The C. V. Starr East Asian Library
History of the Library
In 1872, Edward Tompkins, a San Francisco attorney, endowed the first chair at the University of California, Berkeley, the Agassiz Professorship of Oriental Languages and Literature. Tompkins had seen trade developing between the port of San Francisco and countries across the Pacific; if that trade was to continue, he reasoned, the residents of the state had to be educated in the languages and cultures of Asia. The first occupant of the Agassiz chair, John Fryer, established what is now known as the Department of East Asian Languages and Cultures, and seeded the East Asian collections at Berkeley with his own library of over 2,000 volumes of Chinese classics, histories, and compendia.
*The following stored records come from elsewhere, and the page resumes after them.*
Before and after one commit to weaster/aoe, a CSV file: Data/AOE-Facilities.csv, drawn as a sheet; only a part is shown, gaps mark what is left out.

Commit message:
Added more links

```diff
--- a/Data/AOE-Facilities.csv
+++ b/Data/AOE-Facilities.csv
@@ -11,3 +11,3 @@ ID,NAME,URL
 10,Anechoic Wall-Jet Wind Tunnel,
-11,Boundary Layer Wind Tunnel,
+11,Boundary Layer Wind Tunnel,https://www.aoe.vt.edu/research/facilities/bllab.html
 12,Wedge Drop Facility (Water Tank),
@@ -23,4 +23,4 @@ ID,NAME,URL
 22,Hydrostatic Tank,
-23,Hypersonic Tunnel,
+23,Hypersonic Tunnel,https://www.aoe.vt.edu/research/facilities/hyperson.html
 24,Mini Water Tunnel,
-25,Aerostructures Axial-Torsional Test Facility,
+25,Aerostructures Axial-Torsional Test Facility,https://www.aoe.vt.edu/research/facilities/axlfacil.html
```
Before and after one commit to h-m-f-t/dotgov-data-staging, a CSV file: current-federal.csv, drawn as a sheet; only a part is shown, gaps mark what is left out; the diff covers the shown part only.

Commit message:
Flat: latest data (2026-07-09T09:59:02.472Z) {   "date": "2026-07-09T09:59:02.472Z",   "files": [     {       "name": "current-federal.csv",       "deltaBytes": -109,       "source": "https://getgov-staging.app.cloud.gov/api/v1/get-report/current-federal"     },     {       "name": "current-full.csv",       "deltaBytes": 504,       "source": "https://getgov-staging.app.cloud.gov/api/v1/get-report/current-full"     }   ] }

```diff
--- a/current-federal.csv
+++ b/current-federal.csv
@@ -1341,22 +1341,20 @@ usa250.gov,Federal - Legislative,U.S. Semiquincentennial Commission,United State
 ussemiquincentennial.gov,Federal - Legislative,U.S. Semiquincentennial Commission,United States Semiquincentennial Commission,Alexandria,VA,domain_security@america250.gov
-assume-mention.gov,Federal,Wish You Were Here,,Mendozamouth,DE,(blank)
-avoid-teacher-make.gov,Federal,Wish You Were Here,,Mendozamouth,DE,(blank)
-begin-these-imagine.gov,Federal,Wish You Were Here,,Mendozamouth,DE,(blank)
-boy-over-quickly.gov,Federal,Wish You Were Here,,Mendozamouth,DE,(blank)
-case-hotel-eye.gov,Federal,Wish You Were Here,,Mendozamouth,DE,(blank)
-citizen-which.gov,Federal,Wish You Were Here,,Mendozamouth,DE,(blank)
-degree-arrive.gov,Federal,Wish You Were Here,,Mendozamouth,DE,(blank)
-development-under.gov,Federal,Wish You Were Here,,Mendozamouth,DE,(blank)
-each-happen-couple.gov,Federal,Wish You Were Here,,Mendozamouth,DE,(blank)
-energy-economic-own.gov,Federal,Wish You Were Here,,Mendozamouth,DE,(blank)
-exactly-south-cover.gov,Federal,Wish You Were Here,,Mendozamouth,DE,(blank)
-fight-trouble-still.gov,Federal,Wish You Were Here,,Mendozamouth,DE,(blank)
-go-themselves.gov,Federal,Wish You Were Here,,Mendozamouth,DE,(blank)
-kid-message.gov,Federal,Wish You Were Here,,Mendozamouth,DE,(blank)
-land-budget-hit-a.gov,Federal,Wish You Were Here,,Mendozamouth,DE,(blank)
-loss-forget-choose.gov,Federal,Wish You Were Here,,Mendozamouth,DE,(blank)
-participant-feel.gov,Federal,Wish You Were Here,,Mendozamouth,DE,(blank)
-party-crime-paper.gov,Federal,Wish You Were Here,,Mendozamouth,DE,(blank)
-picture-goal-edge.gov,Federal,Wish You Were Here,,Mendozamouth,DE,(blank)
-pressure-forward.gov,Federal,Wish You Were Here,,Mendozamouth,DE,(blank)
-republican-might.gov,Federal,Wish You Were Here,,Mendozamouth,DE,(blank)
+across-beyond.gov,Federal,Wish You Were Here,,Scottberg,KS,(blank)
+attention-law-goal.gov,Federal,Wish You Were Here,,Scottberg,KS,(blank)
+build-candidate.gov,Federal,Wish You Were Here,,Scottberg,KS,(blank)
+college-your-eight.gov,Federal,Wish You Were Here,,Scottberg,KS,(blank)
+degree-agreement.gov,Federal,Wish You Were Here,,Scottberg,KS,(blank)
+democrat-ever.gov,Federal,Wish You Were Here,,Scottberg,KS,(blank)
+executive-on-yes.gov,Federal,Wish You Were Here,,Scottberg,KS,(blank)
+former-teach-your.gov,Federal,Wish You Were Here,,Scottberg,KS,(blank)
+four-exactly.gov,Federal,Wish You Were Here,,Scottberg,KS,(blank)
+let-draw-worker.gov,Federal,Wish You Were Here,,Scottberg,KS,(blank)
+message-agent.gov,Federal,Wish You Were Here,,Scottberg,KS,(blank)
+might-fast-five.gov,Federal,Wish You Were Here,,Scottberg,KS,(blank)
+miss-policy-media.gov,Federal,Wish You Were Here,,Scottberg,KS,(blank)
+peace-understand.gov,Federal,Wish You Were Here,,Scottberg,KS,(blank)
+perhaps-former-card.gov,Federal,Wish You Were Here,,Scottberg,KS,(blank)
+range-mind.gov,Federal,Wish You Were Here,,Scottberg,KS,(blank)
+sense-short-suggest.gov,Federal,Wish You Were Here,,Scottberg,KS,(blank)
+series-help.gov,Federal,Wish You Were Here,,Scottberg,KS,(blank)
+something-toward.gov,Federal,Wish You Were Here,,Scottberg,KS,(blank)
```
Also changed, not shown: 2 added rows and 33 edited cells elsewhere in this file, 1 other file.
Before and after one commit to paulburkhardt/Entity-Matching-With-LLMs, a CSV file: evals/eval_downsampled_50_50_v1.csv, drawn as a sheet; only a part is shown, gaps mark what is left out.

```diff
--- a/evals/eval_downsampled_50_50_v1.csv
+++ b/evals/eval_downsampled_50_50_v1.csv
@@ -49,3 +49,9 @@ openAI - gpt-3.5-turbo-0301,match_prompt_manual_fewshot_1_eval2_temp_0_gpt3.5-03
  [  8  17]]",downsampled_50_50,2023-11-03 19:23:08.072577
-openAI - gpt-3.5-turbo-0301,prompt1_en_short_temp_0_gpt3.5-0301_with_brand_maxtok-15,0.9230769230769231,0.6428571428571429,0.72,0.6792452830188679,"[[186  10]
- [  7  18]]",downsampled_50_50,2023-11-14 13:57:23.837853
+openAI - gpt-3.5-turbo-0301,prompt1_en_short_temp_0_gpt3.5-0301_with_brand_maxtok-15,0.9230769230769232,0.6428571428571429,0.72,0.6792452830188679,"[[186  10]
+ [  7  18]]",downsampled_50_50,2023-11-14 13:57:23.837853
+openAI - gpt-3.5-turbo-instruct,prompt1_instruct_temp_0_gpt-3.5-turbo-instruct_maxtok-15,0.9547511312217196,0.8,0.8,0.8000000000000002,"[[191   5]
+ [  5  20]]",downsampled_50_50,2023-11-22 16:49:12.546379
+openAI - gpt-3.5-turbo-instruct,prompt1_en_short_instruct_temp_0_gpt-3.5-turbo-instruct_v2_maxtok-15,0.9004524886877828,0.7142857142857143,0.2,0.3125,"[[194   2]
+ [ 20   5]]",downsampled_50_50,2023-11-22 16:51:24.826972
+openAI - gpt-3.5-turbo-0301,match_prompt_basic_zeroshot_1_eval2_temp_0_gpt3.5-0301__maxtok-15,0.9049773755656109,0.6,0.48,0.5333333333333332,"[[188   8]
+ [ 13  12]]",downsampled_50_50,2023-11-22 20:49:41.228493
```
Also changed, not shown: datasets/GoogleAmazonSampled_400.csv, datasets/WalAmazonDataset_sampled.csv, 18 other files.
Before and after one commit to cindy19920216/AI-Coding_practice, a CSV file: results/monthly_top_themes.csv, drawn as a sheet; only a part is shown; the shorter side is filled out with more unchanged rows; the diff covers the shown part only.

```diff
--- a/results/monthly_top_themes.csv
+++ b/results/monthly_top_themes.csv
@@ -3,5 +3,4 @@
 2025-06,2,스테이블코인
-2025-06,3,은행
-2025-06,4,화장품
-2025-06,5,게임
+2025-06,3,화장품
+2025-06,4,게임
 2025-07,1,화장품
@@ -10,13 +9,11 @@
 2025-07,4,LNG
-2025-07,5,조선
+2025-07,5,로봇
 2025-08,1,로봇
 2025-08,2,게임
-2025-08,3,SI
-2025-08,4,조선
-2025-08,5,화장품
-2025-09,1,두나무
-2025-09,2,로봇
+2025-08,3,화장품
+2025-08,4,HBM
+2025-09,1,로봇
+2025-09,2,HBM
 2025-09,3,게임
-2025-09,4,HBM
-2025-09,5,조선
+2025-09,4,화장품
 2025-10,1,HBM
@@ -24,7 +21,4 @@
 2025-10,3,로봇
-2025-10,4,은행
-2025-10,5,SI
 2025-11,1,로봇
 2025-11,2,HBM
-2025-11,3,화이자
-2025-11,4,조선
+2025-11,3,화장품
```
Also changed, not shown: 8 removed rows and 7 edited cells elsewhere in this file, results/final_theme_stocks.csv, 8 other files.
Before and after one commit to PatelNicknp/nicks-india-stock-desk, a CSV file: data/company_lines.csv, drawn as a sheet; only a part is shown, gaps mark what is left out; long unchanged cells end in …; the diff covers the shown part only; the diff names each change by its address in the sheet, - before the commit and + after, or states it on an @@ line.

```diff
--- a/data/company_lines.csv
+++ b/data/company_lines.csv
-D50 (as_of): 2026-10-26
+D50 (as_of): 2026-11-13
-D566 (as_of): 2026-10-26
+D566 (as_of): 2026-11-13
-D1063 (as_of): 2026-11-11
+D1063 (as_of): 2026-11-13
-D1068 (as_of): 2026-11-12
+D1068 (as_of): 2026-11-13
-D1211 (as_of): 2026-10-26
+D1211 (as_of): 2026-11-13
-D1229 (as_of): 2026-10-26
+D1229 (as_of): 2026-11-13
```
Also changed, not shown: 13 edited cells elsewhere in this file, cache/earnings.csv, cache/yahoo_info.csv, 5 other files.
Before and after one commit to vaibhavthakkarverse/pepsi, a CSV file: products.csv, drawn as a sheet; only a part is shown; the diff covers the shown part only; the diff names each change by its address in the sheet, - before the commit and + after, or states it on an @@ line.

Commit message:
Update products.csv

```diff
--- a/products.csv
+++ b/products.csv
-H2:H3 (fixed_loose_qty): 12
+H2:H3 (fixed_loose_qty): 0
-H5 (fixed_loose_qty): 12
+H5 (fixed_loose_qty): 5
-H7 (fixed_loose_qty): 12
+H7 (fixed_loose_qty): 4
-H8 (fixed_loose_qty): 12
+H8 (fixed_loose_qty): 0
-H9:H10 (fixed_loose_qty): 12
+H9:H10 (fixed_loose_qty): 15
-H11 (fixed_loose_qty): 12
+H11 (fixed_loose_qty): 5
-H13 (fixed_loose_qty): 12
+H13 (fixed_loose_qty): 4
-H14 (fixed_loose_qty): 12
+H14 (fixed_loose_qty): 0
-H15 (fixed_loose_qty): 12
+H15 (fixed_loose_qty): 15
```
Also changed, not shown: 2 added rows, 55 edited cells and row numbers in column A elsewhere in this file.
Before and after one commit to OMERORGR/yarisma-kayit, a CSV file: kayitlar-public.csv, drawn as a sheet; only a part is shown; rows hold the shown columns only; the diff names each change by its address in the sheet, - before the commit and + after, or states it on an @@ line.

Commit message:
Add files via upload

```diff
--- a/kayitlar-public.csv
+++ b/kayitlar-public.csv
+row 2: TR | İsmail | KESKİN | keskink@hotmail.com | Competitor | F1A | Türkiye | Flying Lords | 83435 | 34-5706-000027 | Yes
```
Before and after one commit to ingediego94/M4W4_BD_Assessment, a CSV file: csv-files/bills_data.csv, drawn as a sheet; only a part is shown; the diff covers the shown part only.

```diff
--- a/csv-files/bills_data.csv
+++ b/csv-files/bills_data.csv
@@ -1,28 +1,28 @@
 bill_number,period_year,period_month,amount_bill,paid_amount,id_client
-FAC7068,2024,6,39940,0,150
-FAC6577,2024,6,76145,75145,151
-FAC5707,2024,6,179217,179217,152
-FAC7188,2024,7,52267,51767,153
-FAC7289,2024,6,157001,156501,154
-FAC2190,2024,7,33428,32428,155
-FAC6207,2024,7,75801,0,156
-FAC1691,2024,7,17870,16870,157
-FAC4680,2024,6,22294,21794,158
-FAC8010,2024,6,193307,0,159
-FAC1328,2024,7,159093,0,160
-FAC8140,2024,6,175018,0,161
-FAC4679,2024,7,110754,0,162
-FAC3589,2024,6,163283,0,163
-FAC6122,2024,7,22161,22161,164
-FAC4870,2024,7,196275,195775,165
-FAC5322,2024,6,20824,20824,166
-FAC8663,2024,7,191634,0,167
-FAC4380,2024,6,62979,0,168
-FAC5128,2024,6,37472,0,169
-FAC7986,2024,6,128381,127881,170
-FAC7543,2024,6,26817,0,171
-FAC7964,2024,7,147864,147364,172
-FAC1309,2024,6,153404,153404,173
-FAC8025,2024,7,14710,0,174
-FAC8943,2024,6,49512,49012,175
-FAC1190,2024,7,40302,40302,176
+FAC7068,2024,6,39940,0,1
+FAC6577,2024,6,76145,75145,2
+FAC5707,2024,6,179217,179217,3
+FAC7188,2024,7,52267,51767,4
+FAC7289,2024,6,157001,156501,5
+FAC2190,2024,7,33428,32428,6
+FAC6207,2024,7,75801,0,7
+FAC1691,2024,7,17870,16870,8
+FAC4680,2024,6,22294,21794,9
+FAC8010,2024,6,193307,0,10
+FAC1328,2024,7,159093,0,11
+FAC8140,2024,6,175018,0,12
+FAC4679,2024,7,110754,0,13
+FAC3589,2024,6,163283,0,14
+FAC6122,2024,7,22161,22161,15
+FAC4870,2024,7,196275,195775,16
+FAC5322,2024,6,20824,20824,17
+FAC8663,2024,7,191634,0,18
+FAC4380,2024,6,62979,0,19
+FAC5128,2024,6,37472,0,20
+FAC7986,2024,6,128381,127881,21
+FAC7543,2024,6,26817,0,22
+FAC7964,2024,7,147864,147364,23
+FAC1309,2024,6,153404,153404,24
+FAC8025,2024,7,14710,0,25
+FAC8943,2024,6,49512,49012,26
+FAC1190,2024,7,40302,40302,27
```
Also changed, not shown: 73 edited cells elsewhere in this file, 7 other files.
Now, over a hundred years after Fryer's arrival in Berkeley, the East Asian studies program has been ranked the finest in the nation by the U.S. Department of Education, and the East Asian Library holds well over 1,070,000 items. In January 2008 the Library moved into the first building ever constructed on an American university campus to house an East Asian collection.
The East Asian Library collects print and non-print materials primarily in the Chinese, Japanese, and Korean languages. It also has modest holdings in Mongolian, Manchu, and Tibetan. While the Library's mission is to support teaching and research across all departments and professional schools on the Berkeley campus, it has traditionally focused on the humanities and social sciences. And while its primary constituency is the Berkeley academic community, the breadth and richness of its collections regularly draw researchers from across the nation and from overseas.
The Chinese Collection
Historically, the Chinese collection focused on humanities, especially literature, history, Confucian classics, religion, and fine arts. Since merging with the Center for Chinese Studies Library in 2008, it has expanded its scope to include the Chinese social sciences, especially the fields of political science, sociology, and economics. The shift in academic interests and course offerings has led the Library to acquire more non-print media and electronic resources.
The Library's rare Chinese holdings are surprisingly rich for a collection begun only a century ago. The Starr holds more Song and Yuan editions than any other academic library in North America; 2,700 rubbings of stone and bronze inscriptions and reliefs; and over 500 political posters. The Library also possesses draft manuscripts by such eminent figures as Qian Qianyi, Weng Fanggang, and Wang Tao; and books and rubbings once in the collections of celebrated bibliophiles and scholars such as Liu Chenggan, Jiang Ruzao, and Chen Jieqi.
The Japanese Collection
Berkeley's Japanese collection is considered the finest among American university collections. This ranking that was ensured in the middle of the twentieth century, when Berkeley purchased 100,000 items once in the private library of the Mitsui clan, founders of one of the largest corporations in the history of Japanese commerce and finance. The acquisition brought to the Library a number of smaller collections, among them the Gakken and Motoori collections of Japanese classical literature, and the Sōshin collection of books, Japanese historical maps, and ephemera. The library also owns the 8,850-volume Murakami collection dedicated to writings of the Meiji era (1868–1912). Modern holdings have been enhanced with a gift of 3,800 volumes from the private library of novelist Endō Shūsaku. Since the early 1950s, the East Asian Library has been one of only two depositories in the U.S. for Japanese government publications.
The Korean Collection
The Library's Korean holdings now exceed 102,000 volumes. Outstanding among these are the 4,000+ volumes of the Asami library, assembled by Asami Rintarō in the early decades of the twentieth century and purchased by Berkeley thirty years later. The collection includes a number of manuscript diaries and memoirs, hand-copied works, and about sixty examples of moveable-type printing dating to as early as the seventeenth century.
The general Korean collection extends to all fields of the humanities and social sciences but is particularly strong in history, political science, and sociology. Some of its resources are seldom encountered in North American libraries, including Korean-language materials published by ethnic Korean communities in Japan, Chinese Manchuria and Jilin, and the former Soviet republics of Kazakhstan and Uzbekistan.
Korean Collection Librarian:
Chang, Jae-yong 장재용